_What needs to be done_
Find the lines below that contain the string "table". Copy each one.

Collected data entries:

· · · · ·

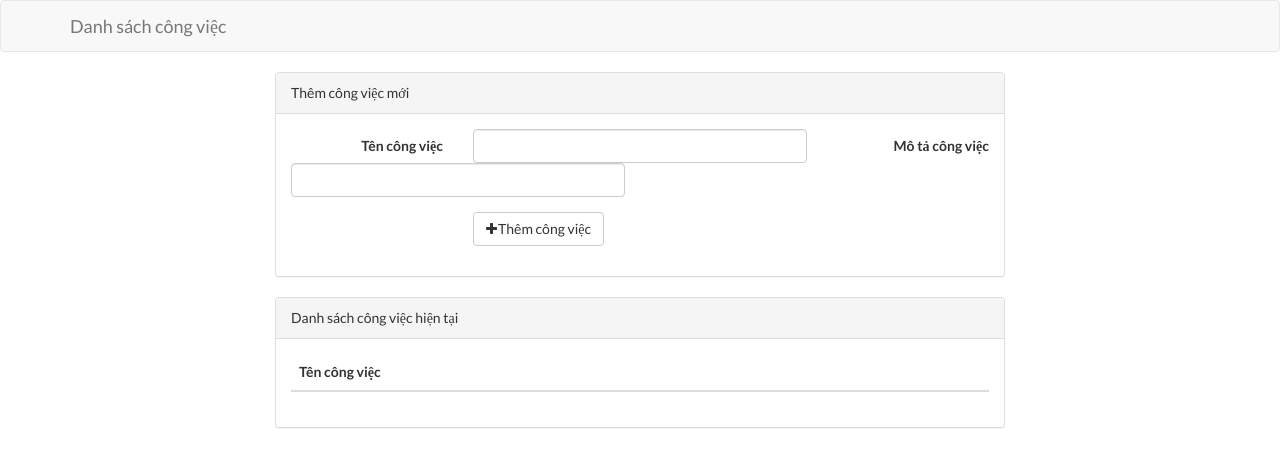
Repository: pvdrh/Laravel_Todo
Page: http://localhost/frontend/task
An editor plug-in stored every save of this project. The page is shown before and after the next save, followed by the edit.
The browser window is 1280 px wide. The pictures show the whole page.
Some web libraries are served in a nearby version. The page is served by the project's Laravel application, run on PHP 8.4 with Laravel 8. Other server files are loaded and not shown. Queries for data that is not in the repository find no rows.

Above is the page before, as saved 2020-10-17 23:48:12.

### routes/web.php
<?php

use App\Http\Controllers\Frontend\TaskController;
use Illuminate\Support\Facades\Route;

/*
|--------------------------------------------------------------------------
| Web Routes
|--------------------------------------------------------------------------
|
| Here is where you can register web routes for your application. These
| routes are loaded by the RouteServiceProvider within a group which
| contains the "web" middleware group. Now create something great!
|
*/

Route::get('/', function () {
    return view('welcome');
});

 Route::get('/',
    [\App\Http\Controllers\HomeController::class, 'index']
);
// Route::prefix('task')
// ->group(function(){
//     Route::get('/create', [
//         \App\Http\Controllers\Task\TaskController::class, 'create'])
//         ->name('tasks.create');

//     Route::get('/edit', [
//         \App\Http\Controllers\Task\TaskController::class, 'create'])
//         ->name('tasks.edit');

//     Route::get('/list', [
//         \App\Http\Controllers\Task\TaskController::class, 'create'])
//         ->name('tasks.list');
// });

// Route::resource('frontend/task', \Frontend\TaskController::class);
// Route::get('frontend/task', 'TaskController@index');

Route::prefix('frontend/task')
->group(function(){
    Route::get('/',[TaskController::class, 'index'])->name('task.index');
    Route::get('/{id}',[TaskController::class, 'show'])->name('task.show');
    Route::get('/{id}/edit',[TaskController::class, 'edit'])->name('task.edit');
    Route::delete('/destroy/{id}',[TaskController::class, 'destroy'])->name('task.delete');
    Route::put('/update/{id}',[TaskController::class, 'update'])->name('task.update');
    Route::post('/store',[TaskController::class, 'store'])->name('task.store');
    Route::get('/create',[TaskController::class, 'create'])->name('task.create');
    Route::get('/complete/{id}',[TaskController::class, 'complete'])->name('task.complete');
    Route::get('/reComplete/{id}',[TaskController::class, 'reComplete'])->name('task.reComplete');

});

### app/Http/Controllers/Frontend/TaskController.php
<?php

namespace App\Http\Controllers\Frontend;

use App\Http\Controllers\Controller;
use Illuminate\Http\Request;
use App\Models\Task;

class TaskController extends Controller
{
    /**
     * Display a listing of the resource.
     *
     * @return \Illuminate\Http\Response
     */
    public function index()
    {
        $tasks = Task::all();
        // ->orderBy('name', 'desc')
        // ->take(5)
        // ->get();

        return view('tasks.list', [
            'tasks'=>$tasks
        ]);
    }

    /**
     * Show the form for creating a new resource.
     *
     * @return \Illuminate\Http\Response
     */
    public function create()
    {

        return view('tasks.create');
    }

    /**
     * Store a newly created resource in storage.
     *
     * @param  \Illuminate\Http\Request  $request
     * @return \Illuminate\Http\Response
     */
    public function store(Request $request)
    {

        $task = new Task();
        $task->name = $request->name;
        $task->status = 0;
        $task->save();

        return redirect()->route('task.index');

        // $name = $request->only('name');
        // $deadline = $request->only('deadline');

        // dd($name,$deadline);
    }

    /**
     * Display the specified resource.
     *
     * @param  int  $id
     * @return \Illuminate\Http\Response
     */
    public function show($id)
    {
        $task = Task::find($id);
        dd($task);
    }

    /**
     * Show the form for editing the specified resource.
     *
     * @param  int  $id
     * @return \Illuminate\Http\Response
     */
    public function edit($id)
    {
        $name = 'Duy';
        return view('tasks.edit');
    }

    /**
     * Update the specified resource in storage.
     *
     * @param  \Illuminate\Http\Request  $request
     * @param  int  $id
     * @return \Illuminate\Http\Response
     */
    public function update(Request $request, $id)
    {
        //
    }

    /**
     * Remove the specified resource from storage.
     *
     * @param  int  $id
     * @return \Illuminate\Http\Response
     */
    public function destroy($id)
    {
        $task = Task::find($id);
        $task->delete();
        return redirect()->route('task.index');
    }

    public function complete($id)
    {
        dd($id);
    }

    public function reComplete($id)
    {
        dd($id);
    }

}

### app/Models/Task.php
<?php

namespace App\Models;

use Illuminate\Database\Eloquent\Factories\HasFactory;
use Illuminate\Database\Eloquent\Model;

class Task extends Model
{
    use HasFactory;
    protected $table = 'tasks';
}

### resources/views/tasks/list.blade.php
<!DOCTYPE html>
<html lang="en">
<head>
    <meta charset="utf-8">
    <meta http-equiv="X-UA-Compatible" content="IE=edge">
    <meta name="viewport" content="width=device-width, initial-scale=1">

    <title>Laravel Todo - Basic</title>

    <!-- Fonts -->
    <link href="https://cdnjs.cloudflare.com/ajax/libs/font-awesome/4.4.0/css/font-awesome.min.css" rel='stylesheet' type='text/css'>
    <link href="https://fonts.googleapis.com/css?family=Lato:100,300,400,700" rel='stylesheet' type='text/css'>

    <!-- Styles -->
    <link href="https://maxcdn.bootstrapcdn.com/bootstrap/3.3.6/css/bootstrap.min.css" rel="stylesheet">
    {{-- <link href="{{ elixir('css/app.css') }}" rel="stylesheet"> --}}

    <style>
        body {
            font-family: 'Lato';
        }
        .fa-btn {
            margin-right: 1px;
        }
        .task-table tbody tr td:nth-child(2){
            width: 120px;
        }
        .task-table tbody tr td:nth-child(3){
            width: 100px;
        }
    </style>
</head>
<body id="app-layout">
<nav class="navbar navbar-default">
    <div class="container">
        <div class="navbar-header">

            <!-- Branding Image -->
            <a class="navbar-brand" href="{{ url('/') }}">
                Danh sách công việc
            </a>
        </div>





     </div>
</nav>




<div class="container">
    <div class="col-sm-offset-2 col-sm-8">
        <div class="panel panel-default">
            <div class="panel-heading">
                Thêm công việc mới
            </div>

            <div class="panel-body">
                <!-- Display Validation Errors -->

                <!-- New Task Form -->
                 <form action="{{ route('task.store')}}" method="POST" class="form-horizontal">
                {{ csrf_field() }}

                <!-- Task Name -->
                    <div class="form-group">
                        <label for="task-name" class="col-sm-3 control-label">Tên công việc</label>
                        <div class="col-sm-6">
                            <input type="text" name="name" id="task-name" class="form-control" value="{{ old('task') }}">
                        </div>

                        <label for="task-name" class="col-sm-3 control-label">Mô tả công việc</label>
                        <div class="col-sm-6">
                            <input type="text" name="name" id="task-name" class="form-control" value="{{ old('task') }}">
                        </div>
                    </div>

                    <!-- Add Task Button -->
                    <div class="form-group">
                        <div class="col-sm-offset-3 col-sm-6">
                            <button type="submit" class="btn btn-default">
                                <i class="fa fa-btn fa-plus"></i>Thêm công việc
                            </button>
                        </div>
                    </div>
                </form>
            </div>
        </div>

        <!-- Current Tasks -->
        <div class="panel panel-default">
            <div class="panel-heading">
                Danh sách công việc hiện tại
            </div>

            <div class="panel-body">
                <table class="table table-striped task-table">
                    <thead>
                    <th>Tên công việc</th>
                    <th>&nbsp;</th>
                    </thead>
                    <tbody>
                        @foreach ($tasks as $task)
                        <tr>
                            <td class="table-text"><div>{{$task->name}}</div></td>
                            <!-- Task Complete Button -->
                            <td>
                                <a href="{{ route('task.complete',$task['id']) }}" type="submit" class="btn btn-success">
                                    <i class="fa fa-btn fa-check"></i>Hoàn thành
                                </a>
                            </td>
                            <!-- Task Recomplete Button -->
                            <td>
                                <a href="{{ route('task.reComplete',$task['id']) }}" type="submit" class="btn btn-success">
                                    <i class="fa fa-btn fa-check"></i>Làm Lại
                                </a>
                            </td>
                            <!-- Task Delete Button -->
                             <td>
                                <form action="{{ route('task.delete',$task['id']) }}" method="POST">
                                    {{ csrf_field() }}
                                    {{ method_field('DELETE') }}

                                    <button type="submit" class="btn btn-danger">
                                        <i class="fa fa-btn fa-trash"></i>Xoá
                                    </button>
                                </form>
                            </td>
                        </tr>
                        @endforeach



                    </tbody>
                </table>
            </div>
        </div>
    </div>
</div>

<!-- JavaScripts -->
<script src="https://cdnjs.cloudflare.com/ajax/libs/jquery/2.1.4/jquery.min.js"></script>
<script src="https://maxcdn.bootstrapcdn.com/bootstrap/3.3.6/js/bootstrap.min.js"></script>
{{-- <script src="{{ elixir('js/app.js') }}"></script> --}}
</body>
</html>

Loaded but not shown: app/Providers/AppServiceProvider.php (common file); app/Http/Controllers/Controller.php (common file)

After the next save:
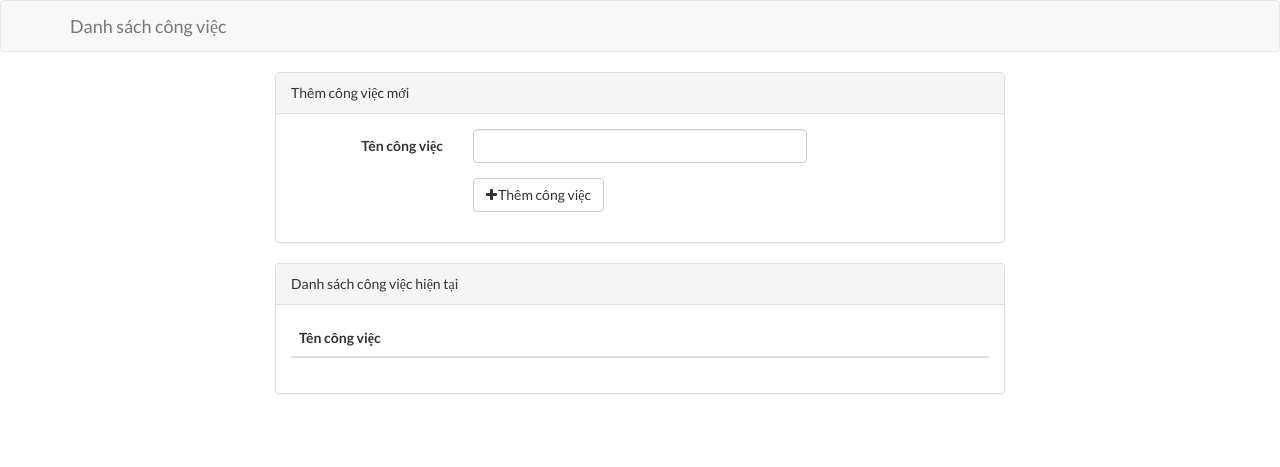
Saved 19 s later.
--- a/resources/views/tasks/list.blade.php
+++ b/resources/views/tasks/list.blade.php
@@ -68,11 +68,6 @@
                 <!-- Task Name -->
                     <div class="form-group">
                         <label for="task-name" class="col-sm-3 control-label">Tên công việc</label>
-                        <div class="col-sm-6">
-                            <input type="text" name="name" id="task-name" class="form-control" value="{{ old('task') }}">
-                        </div>
-
-                        <label for="task-name" class="col-sm-3 control-label">Mô tả công việc</label>
                         <div class="col-sm-6">
                             <input type="text" name="name" id="task-name" class="form-control" value="{{ old('task') }}">
                         </div>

· · · · ·

_Solution to this exercise_
    protected $table = 'tasks';
        .task-table tbody tr td:nth-child(2){
        .task-table tbody tr td:nth-child(3){
                <table class="table table-striped task-table">
                            <td class="table-text"><div>{{$task->name}}</div></td>
                </table>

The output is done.